__Task statement__. If a line in the data has the string "from", please show it.
§
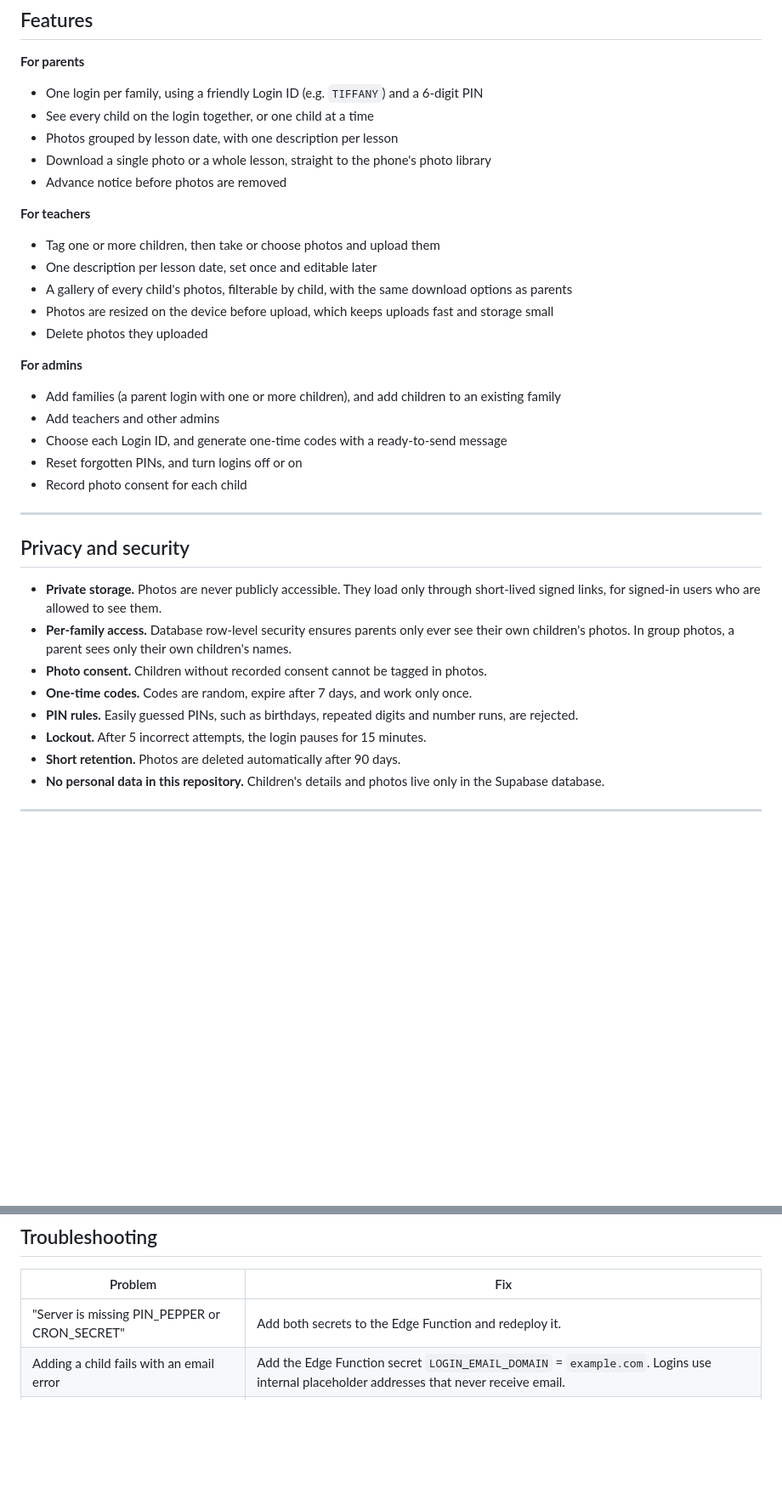
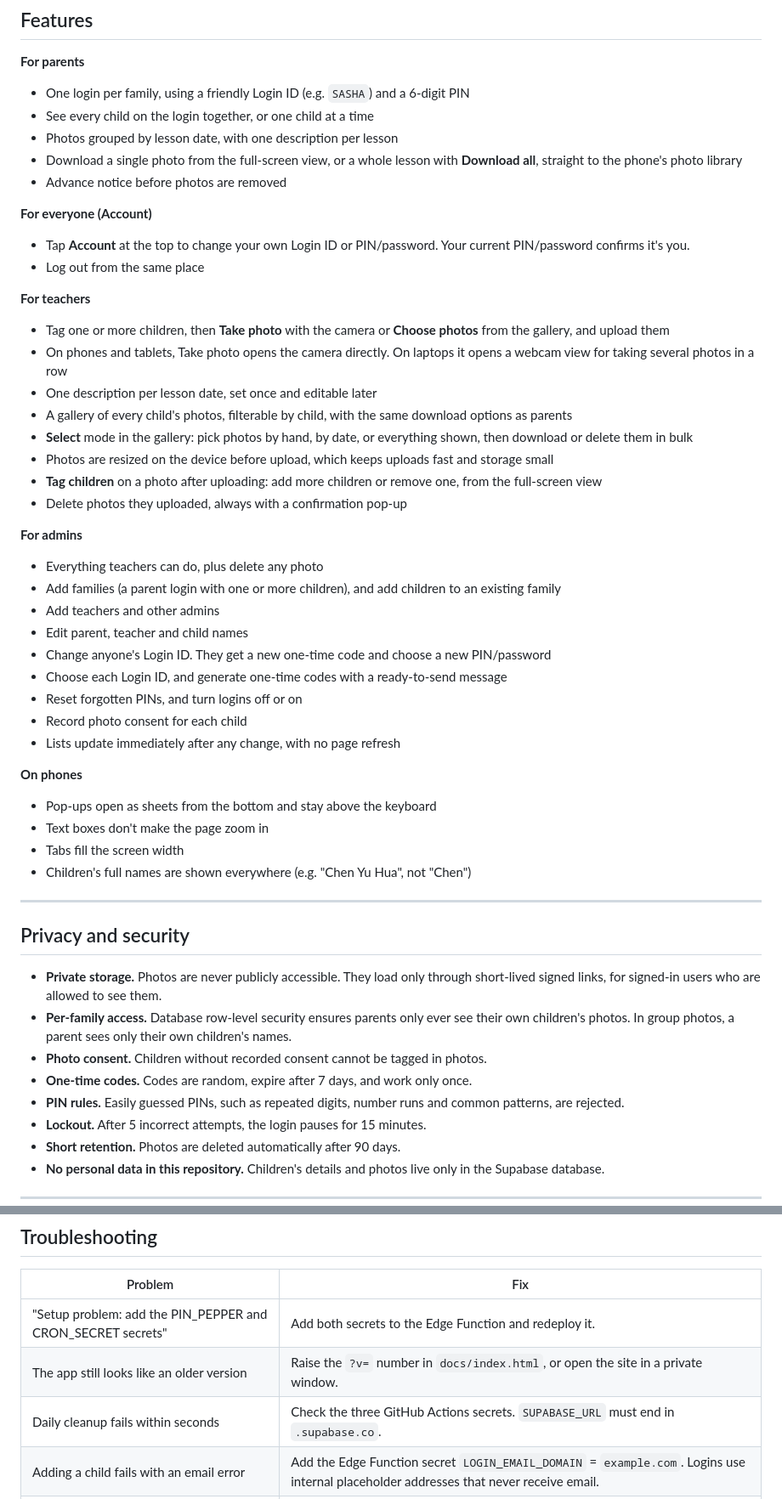
Before and after one commit to gjsjessy/art-class-gallery, a Markdown page: README.md, 2 parts joined by grey strips. Shown at 85% size. Drawn GitHub-style; blank space fills up the shorter version.

```diff
--- a/README.md
+++ b/README.md
@@ -9,25 +9,42 @@ Teachers upload photos during lessons and tag the children in them. Parents log
 ## Features
 
 **For parents**
-- One login per family, using a friendly Login ID (e.g. `TIFFANY`) and a 6-digit PIN
+- One login per family, using a friendly Login ID (e.g. `SASHA`) and a 6-digit PIN
 - See every child on the login together, or one child at a time
 - Photos grouped by lesson date, with one description per lesson
-- Download a single photo or a whole lesson, straight to the phone's photo library
+- Download a single photo from the full-screen view, or a whole lesson with **Download all**, straight to the phone's photo library
 - Advance notice before photos are removed
 
+**For everyone (Account)**
+- Tap **Account** at the top to change your own Login ID or PIN/password. Your current PIN/password confirms it's you.
+- Log out from the same place
+
 **For teachers**
-- Tag one or more children, then take or choose photos and upload them
+- Tag one or more children, then **Take photo** with the camera or **Choose photos** from the gallery, and upload them
+- On phones and tablets, Take photo opens the camera directly. On laptops it opens a webcam view for taking several photos in a row
 - One description per lesson date, set once and editable later
 - A gallery of every child's photos, filterable by child, with the same download options as parents
+- **Select** mode in the gallery: pick photos by hand, by date, or everything shown, then download or delete them in bulk
 - Photos are resized on the device before upload, which keeps uploads fast and storage small
-- Delete photos they uploaded
+- **Tag children** on a photo after uploading: add more children or remove one, from the full-screen view
+- Delete photos they uploaded, always with a confirmation pop-up
 
 **For admins**
+- Everything teachers can do, plus delete any photo
 - Add families (a parent login with one or more children), and add children to an existing family
 - Add teachers and other admins
+- Edit parent, teacher and child names
+- Change anyone's Login ID. They get a new one-time code and choose a new PIN/password
 - Choose each Login ID, and generate one-time codes with a ready-to-send message
 - Reset forgotten PINs, and turn logins off or on
 - Record photo consent for each child
+- Lists update immediately after any change, with no page refresh
+
+**On phones**
+- Pop-ups open as sheets from the bottom and stay above the keyboard
+- Text boxes don't make the page zoom in
+- Tabs fill the screen width
+- Children's full names are shown everywhere (e.g. "Chen Yu Hua", not "Chen")
 
 ---
 
@@ -37,7 +54,7 @@ Teachers upload photos during lessons and tag the children in them. Parents log
 - **Per-family access.** Database row-level security ensures parents only ever see their own children's photos. In group photos, a parent sees only their own children's names.
 - **Photo consent.** Children without recorded consent cannot be tagged in photos.
 - **One-time codes.** Codes are random, expire after 7 days, and work only once.
-- **PIN rules.** Easily guessed PINs, such as birthdays, repeated digits and number runs, are rejected.
+- **PIN rules.** Easily guessed PINs, such as repeated digits, number runs and common patterns, are rejected.
 - **Lockout.** After 5 incorrect attempts, the login pauses for 15 minutes.
 - **Short retention.** Photos are deleted automatically after 90 days.
 - **No personal data in this repository.** Children's details and photos live only in the Supabase database.
@@ -125,6 +158,8 @@ Under **Settings → Secrets and variables → Actions**, add `SUPABASE_URL`, `S
 
 | Problem | Fix |
 |---|---|
-| "Server is missing PIN_PEPPER or CRON_SECRET" | Add both secrets to the Edge Function and redeploy it. |
+| "Setup problem: add the PIN_PEPPER and CRON_SECRET secrets" | Add both secrets to the Edge Function and redeploy it. |
+| The app still looks like an older version | Raise the `?v=` number in `docs/index.html`, or open the site in a private window. |
+| Daily cleanup fails within seconds | Check the three GitHub Actions secrets. `SUPABASE_URL` must end in `.supabase.co`. |
 | Adding a child fails with an email error | Add the Edge Function secret `LOGIN_EMAIL_DOMAIN` = `example.com`. Logins use internal placeholder addresses that never receive email. |
 | Photos stop loading after a long time open | Refresh the page. Photo links expire after 1 hour. |
```
Also changed, not shown: other parts of README.md (+16 -0 lines).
§
__Result for this task__.
+- Download a single photo from the full-screen view, or a whole lesson with **Download all**, straight to the phone's photo library
+- Log out from the same place
+- Tag one or more children, then **Take photo** with the camera or **Choose photos** from the gallery, and upload them
+- **Tag children** on a photo after uploading: add more children or remove one, from the full-screen view
+- Pop-ups open as sheets from the bottom and stay above the keyboard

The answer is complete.